#### [WHAT THIS TASK INVOLVES]
Repeat the listing exactly, line by line, and leave the pictures behind.

PROVIDED INFORMATION START

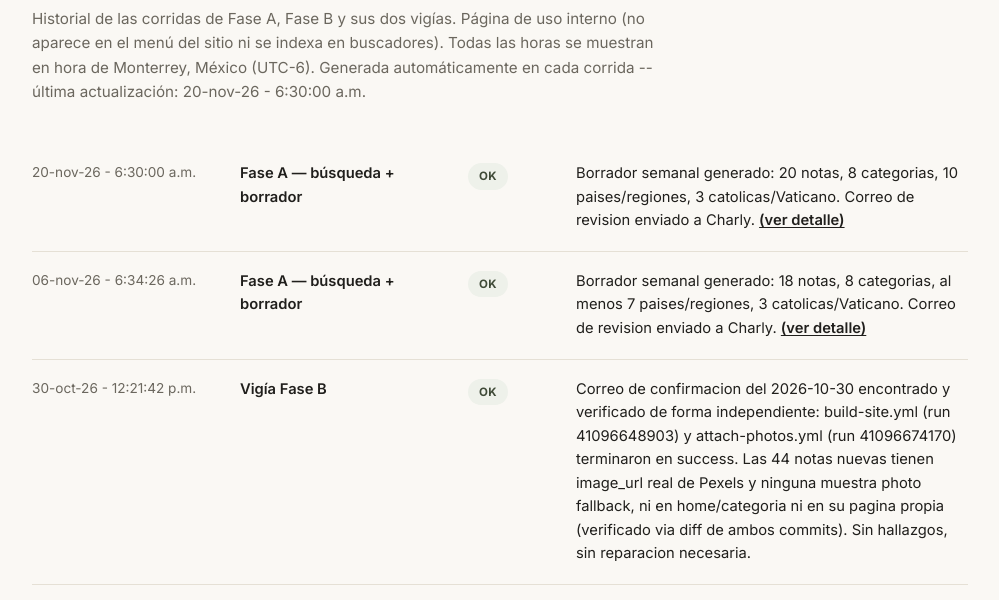
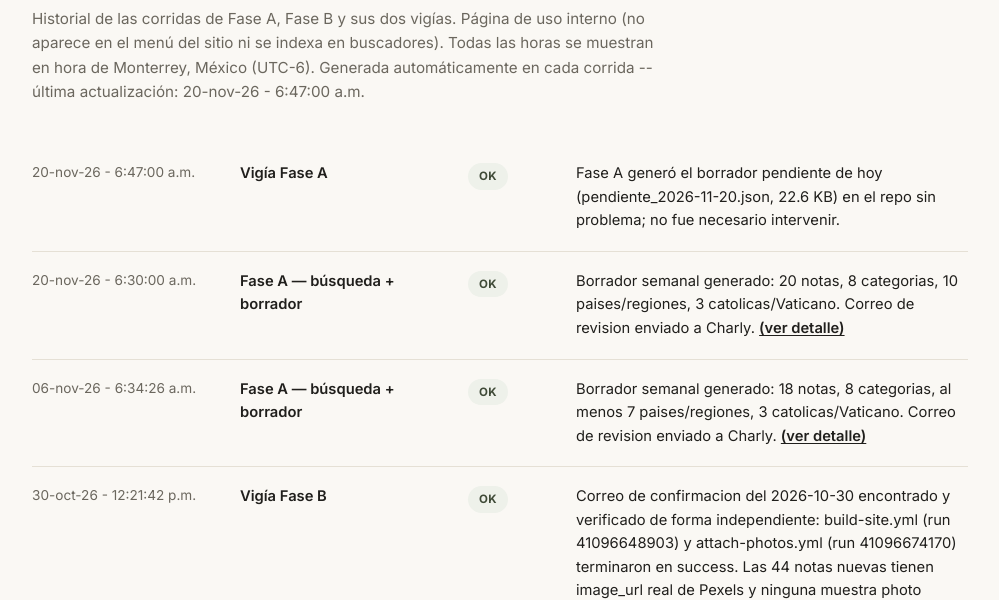
Before and after one commit to carlospt-74/good-news, a plain HTML site: page estado/index.html in a window 1280 px wide. Shown: the part 175-775 px from the top of the page, without its empty margins (140-1139 px from the left). Drawn offline with Linux system fonts and the light colour scheme.

Commit message:
Vigia Fase A: bitacora semanal (2026-11-20, sin incidencias)

```diff
--- a/data/pipeline_log.json
+++ b/data/pipeline_log.json
@@ -340,5 +340,11 @@
     "status": "ok",
     "summary": "Borrador semanal generado: 20 notas, 8 categorias, 10 paises/regiones, 3 catolicas/Vaticano. Correo de revision enviado a Charly.",
     "link": "https://github.com/carlospt-74/good-news/commit/6878f447c7317798557e33b307f6257695aba501"
+  },
+  {
+    "timestamp_utc": "2026-11-20T12:47:00Z",
+    "trigger": "vigia_fase_a",
+    "status": "ok",
+    "summary": "Fase A generó el borrador pendiente de hoy (pendiente_2026-11-20.json, 22.6 KB) en el repo sin problema; no fue necesario intervenir."
   }
 ]
--- a/estado/index.html
+++ b/estado/index.html
@@ -47,7 +47,14 @@
 </header>
 <main>
   <h1>Buenas Noticias -- estado del pipeline</h1>
-  <p class="sub">Historial de las corridas de Fase A, Fase B y sus dos vigías. Página de uso interno (no aparece en el menú del sitio ni se indexa en buscadores). Todas las horas se muestran en hora de Monterrey, México (UTC-6). Generada automáticamente en cada corrida -- última actualización: 20-nov-26 - 6:30:00 a.m.</p>
+  <p class="sub">Historial de las corridas de Fase A, Fase B y sus dos vigías. Página de uso interno (no aparece en el menú del sitio ni se indexa en buscadores). Todas las horas se muestran en hora de Monterrey, México (UTC-6). Generada automáticamente en cada corrida -- última actualización: 20-nov-26 - 6:47:00 a.m.</p>
+
+  <div class="run">
+    <div class="ts">20-nov-26 - 6:47:00 a.m.</div>
+    <div class="trig">Vigía Fase A</div>
+    <div><span class="status-pill" style="color:#3f4a37; background:#eef1ea">OK</span></div>
+    <div class="summary">Fase A generó el borrador pendiente de hoy (pendiente_2026-11-20.json, 22.6 KB) en el repo sin problema; no fue necesario intervenir.</div>
+  </div>
 
   <div class="run">
     <div class="ts">20-nov-26 - 6:30:00 a.m.</div>
```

PROVIDED INFORMATION END

#### [EXERCISE RESULT]
Before and after one commit to carlospt-74/good-news, a plain HTML site: page estado/index.html in a window 1280 px wide. Shown: the part 175-775 px from the top of the page, without its empty margins (140-1139 px from the left). Drawn offline with Linux system fonts and the light colour scheme.

Commit message:
Vigia Fase A: bitacora semanal (2026-11-20, sin incidencias)

```diff
--- a/data/pipeline_log.json
+++ b/data/pipeline_log.json
@@ -340,5 +340,11 @@
     "status": "ok",
     "summary": "Borrador semanal generado: 20 notas, 8 categorias, 10 paises/regiones, 3 catolicas/Vaticano. Correo de revision enviado a Charly.",
     "link": "https://github.com/carlospt-74/good-news/commit/6878f447c7317798557e33b307f6257695aba501"
+  },
+  {
+    "timestamp_utc": "2026-11-20T12:47:00Z",
+    "trigger": "vigia_fase_a",
+    "status": "ok",
+    "summary": "Fase A generó el borrador pendiente de hoy (pendiente_2026-11-20.json, 22.6 KB) en el repo sin problema; no fue necesario intervenir."
   }
 ]
--- a/estado/index.html
+++ b/estado/index.html
@@ -47,7 +47,14 @@
 </header>
 <main>
   <h1>Buenas Noticias -- estado del pipeline</h1>
-  <p class="sub">Historial de las corridas de Fase A, Fase B y sus dos vigías. Página de uso interno (no aparece en el menú del sitio ni se indexa en buscadores). Todas las horas se muestran en hora de Monterrey, México (UTC-6). Generada automáticamente en cada corrida -- última actualización: 20-nov-26 - 6:30:00 a.m.</p>
+  <p class="sub">Historial de las corridas de Fase A, Fase B y sus dos vigías. Página de uso interno (no aparece en el menú del sitio ni se indexa en buscadores). Todas las horas se muestran en hora de Monterrey, México (UTC-6). Generada automáticamente en cada corrida -- última actualización: 20-nov-26 - 6:47:00 a.m.</p>
+
+  <div class="run">
+    <div class="ts">20-nov-26 - 6:47:00 a.m.</div>
+    <div class="trig">Vigía Fase A</div>
+    <div><span class="status-pill" style="color:#3f4a37; background:#eef1ea">OK</span></div>
+    <div class="summary">Fase A generó el borrador pendiente de hoy (pendiente_2026-11-20.json, 22.6 KB) en el repo sin problema; no fue necesario intervenir.</div>
+  </div>
 
   <div class="run">
     <div class="ts">20-nov-26 - 6:30:00 a.m.</div>
```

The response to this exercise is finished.